--- REQUIRED WORK ---
Each line of the records containing "justify" is to be copied out and returned.
● ● ●
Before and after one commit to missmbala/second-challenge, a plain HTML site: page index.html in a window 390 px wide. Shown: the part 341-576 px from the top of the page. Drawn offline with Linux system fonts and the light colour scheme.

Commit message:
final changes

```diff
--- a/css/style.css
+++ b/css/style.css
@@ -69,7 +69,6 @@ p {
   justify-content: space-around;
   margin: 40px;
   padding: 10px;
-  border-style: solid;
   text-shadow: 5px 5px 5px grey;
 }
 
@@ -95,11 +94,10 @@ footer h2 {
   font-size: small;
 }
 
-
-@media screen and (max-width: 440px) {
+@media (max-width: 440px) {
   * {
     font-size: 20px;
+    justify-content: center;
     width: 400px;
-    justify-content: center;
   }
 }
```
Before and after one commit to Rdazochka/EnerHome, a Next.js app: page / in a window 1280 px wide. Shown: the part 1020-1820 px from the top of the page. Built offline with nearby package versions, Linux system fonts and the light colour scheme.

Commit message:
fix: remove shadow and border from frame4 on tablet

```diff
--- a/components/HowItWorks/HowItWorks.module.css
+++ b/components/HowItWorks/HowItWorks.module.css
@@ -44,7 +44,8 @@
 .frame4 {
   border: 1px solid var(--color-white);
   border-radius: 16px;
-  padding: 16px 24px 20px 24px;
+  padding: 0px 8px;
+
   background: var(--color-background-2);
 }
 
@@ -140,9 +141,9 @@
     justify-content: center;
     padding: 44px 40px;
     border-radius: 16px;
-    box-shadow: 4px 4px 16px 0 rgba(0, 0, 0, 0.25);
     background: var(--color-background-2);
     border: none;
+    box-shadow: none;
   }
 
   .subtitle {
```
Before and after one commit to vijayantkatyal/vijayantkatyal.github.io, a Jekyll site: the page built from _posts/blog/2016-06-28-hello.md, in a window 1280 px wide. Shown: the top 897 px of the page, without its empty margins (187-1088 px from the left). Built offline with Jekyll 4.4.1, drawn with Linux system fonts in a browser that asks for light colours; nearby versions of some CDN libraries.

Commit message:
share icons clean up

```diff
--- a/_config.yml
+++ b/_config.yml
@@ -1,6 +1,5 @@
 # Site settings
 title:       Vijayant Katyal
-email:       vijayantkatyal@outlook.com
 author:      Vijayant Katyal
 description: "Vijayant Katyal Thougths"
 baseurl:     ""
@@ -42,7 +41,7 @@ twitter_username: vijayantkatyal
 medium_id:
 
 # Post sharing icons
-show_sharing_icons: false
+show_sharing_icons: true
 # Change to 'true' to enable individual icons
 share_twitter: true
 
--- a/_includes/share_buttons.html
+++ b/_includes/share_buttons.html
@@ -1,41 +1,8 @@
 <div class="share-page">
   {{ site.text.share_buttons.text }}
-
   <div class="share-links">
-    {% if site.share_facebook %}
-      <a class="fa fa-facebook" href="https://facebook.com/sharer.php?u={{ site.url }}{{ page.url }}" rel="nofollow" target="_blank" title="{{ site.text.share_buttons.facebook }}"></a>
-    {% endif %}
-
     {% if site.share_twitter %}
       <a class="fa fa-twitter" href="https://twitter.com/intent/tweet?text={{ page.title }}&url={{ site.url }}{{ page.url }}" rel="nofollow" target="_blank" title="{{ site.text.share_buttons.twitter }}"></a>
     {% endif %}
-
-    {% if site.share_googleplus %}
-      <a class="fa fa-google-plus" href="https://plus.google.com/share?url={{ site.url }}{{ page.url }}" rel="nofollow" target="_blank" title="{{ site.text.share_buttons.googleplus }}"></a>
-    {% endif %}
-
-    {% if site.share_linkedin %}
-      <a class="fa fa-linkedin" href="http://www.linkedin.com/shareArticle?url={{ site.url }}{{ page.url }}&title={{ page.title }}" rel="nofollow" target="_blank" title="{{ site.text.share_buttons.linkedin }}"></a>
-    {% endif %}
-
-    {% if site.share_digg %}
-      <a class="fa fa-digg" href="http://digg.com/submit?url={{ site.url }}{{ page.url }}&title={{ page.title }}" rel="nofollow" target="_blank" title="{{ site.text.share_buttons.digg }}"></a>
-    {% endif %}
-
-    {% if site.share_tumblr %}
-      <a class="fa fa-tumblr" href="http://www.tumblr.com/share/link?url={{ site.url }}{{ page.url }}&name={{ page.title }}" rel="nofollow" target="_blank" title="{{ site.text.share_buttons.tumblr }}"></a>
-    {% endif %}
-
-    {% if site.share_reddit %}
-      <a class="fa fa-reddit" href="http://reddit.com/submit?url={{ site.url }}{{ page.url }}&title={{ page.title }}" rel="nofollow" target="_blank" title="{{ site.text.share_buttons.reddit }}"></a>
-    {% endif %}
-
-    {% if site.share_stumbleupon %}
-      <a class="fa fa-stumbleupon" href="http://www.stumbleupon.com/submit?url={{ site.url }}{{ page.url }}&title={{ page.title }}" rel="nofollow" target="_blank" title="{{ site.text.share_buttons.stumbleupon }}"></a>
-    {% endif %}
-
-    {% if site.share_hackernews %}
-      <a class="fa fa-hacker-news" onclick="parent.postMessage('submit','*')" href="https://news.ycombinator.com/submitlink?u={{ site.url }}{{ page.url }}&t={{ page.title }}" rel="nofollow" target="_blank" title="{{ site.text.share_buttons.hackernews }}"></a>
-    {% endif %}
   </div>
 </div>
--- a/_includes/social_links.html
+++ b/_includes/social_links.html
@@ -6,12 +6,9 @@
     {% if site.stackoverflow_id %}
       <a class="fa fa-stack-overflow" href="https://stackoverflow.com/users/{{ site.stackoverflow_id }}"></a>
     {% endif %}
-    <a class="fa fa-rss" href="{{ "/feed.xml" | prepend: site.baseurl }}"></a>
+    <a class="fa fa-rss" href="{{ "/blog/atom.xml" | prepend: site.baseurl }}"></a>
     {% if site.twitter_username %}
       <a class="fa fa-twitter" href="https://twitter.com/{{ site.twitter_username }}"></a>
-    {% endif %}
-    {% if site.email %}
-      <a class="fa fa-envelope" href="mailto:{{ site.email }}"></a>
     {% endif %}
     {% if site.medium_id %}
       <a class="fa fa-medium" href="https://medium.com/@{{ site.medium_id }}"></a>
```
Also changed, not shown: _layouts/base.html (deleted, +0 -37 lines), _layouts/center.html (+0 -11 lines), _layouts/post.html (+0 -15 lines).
● ● ●
--- OUTPUT OF THE EXERCISE ---
   justify-content: space-around;
+    justify-content: center;
-    justify-content: center;
     justify-content: center;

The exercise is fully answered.